How can you make sure your retirement strategy continues to meet employee needs during periods of legislative and market change?
Executing your retirement strategy in a changing world
JENNIFER VIRGILIO: Legislation relating to retirement programs is evolving constantly. The changes cover all areas of retirement provision including new mandatory requirements. For example, required auto-enrollment, which is becoming more prevalent in Europe, Ireland is coming soon. And which is also gaining traction in Asia.
New plan design options, for example, collective DC in Japan, the UK, and the Netherlands and phased retirement options in countries such as Canada, Germany, the UK, and the US. There's new investment requirements, for example, ESG and sustainability reporting.
New governance requirements, for example, IORP 2 in Europe. And temporary changes during periods of economic turbulence as we've seen with short-term funding relief for defined benefit plans during COVID. And so the list goes on. With so much change, as an employer, you face significant risks from non-compliance and also significant opportunities from using new options available for the benefit of the company and your employees.
Having a strong global or regional governance structure in place can ensure that these risks and opportunities are addressed systematically and on a timely basis. Such a governance structure would be based on well-defined company guiding principles and typically incorporates elements such as clear roles, responsibilities, and approval processes, short and medium-term roadmap of activities, and regular reporting and feedback, including benchmarking, financial data, and participant analytics to inform future actions.

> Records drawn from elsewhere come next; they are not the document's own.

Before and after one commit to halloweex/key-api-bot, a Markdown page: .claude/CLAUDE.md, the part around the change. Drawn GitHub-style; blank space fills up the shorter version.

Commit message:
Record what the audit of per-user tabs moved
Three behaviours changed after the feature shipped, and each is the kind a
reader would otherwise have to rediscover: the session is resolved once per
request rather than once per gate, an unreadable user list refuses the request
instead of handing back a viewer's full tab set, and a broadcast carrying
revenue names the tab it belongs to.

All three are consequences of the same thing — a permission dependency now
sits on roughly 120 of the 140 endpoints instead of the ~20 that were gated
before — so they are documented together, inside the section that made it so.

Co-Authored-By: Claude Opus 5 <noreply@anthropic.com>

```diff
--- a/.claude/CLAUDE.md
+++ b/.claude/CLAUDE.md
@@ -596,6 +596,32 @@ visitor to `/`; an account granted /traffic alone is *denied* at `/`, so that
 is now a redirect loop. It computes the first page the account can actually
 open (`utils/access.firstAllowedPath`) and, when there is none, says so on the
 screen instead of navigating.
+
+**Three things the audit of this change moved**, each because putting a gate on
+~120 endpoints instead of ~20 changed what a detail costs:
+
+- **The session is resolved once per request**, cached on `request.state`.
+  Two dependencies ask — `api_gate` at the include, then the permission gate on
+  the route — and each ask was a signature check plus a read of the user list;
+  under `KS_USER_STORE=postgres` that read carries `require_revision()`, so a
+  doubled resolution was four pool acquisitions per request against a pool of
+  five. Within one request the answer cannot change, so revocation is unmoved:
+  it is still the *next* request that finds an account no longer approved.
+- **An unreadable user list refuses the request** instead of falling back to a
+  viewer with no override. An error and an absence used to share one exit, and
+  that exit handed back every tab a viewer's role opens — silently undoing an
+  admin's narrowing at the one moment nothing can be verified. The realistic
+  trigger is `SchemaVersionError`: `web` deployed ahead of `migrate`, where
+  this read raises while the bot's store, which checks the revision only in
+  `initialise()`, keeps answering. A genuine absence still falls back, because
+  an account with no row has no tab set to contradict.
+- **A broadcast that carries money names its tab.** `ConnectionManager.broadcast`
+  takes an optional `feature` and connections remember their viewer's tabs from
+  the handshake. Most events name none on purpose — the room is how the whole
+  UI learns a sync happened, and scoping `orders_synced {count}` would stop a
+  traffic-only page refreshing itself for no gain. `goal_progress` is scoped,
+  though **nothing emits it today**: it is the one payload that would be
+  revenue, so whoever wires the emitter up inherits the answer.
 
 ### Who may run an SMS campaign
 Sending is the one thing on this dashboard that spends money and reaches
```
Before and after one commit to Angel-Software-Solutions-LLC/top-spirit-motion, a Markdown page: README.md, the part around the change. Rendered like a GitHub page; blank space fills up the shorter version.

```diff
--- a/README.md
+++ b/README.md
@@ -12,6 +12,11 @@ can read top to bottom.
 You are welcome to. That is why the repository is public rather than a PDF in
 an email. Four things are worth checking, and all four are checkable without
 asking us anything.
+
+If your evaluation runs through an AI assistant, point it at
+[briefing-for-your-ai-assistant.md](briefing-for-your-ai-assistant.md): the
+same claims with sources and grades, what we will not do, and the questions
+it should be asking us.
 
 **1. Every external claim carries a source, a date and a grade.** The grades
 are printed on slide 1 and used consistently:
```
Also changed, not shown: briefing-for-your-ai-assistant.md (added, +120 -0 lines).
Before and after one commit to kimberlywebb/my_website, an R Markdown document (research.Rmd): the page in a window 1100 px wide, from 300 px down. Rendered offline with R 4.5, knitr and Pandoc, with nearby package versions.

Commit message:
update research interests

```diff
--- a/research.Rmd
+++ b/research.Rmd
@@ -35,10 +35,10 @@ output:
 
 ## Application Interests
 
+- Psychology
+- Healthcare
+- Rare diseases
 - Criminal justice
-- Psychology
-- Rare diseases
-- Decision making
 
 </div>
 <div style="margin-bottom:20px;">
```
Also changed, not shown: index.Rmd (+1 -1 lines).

We see savings of about 15 to 25 basis points from streamlining governance and optimizing plan designs to ensure compliant, competitive, cost-effective programs. Your retirement governance can be effective and sustainable, which benefits you as an employer as well as your most valuable asset, your employees.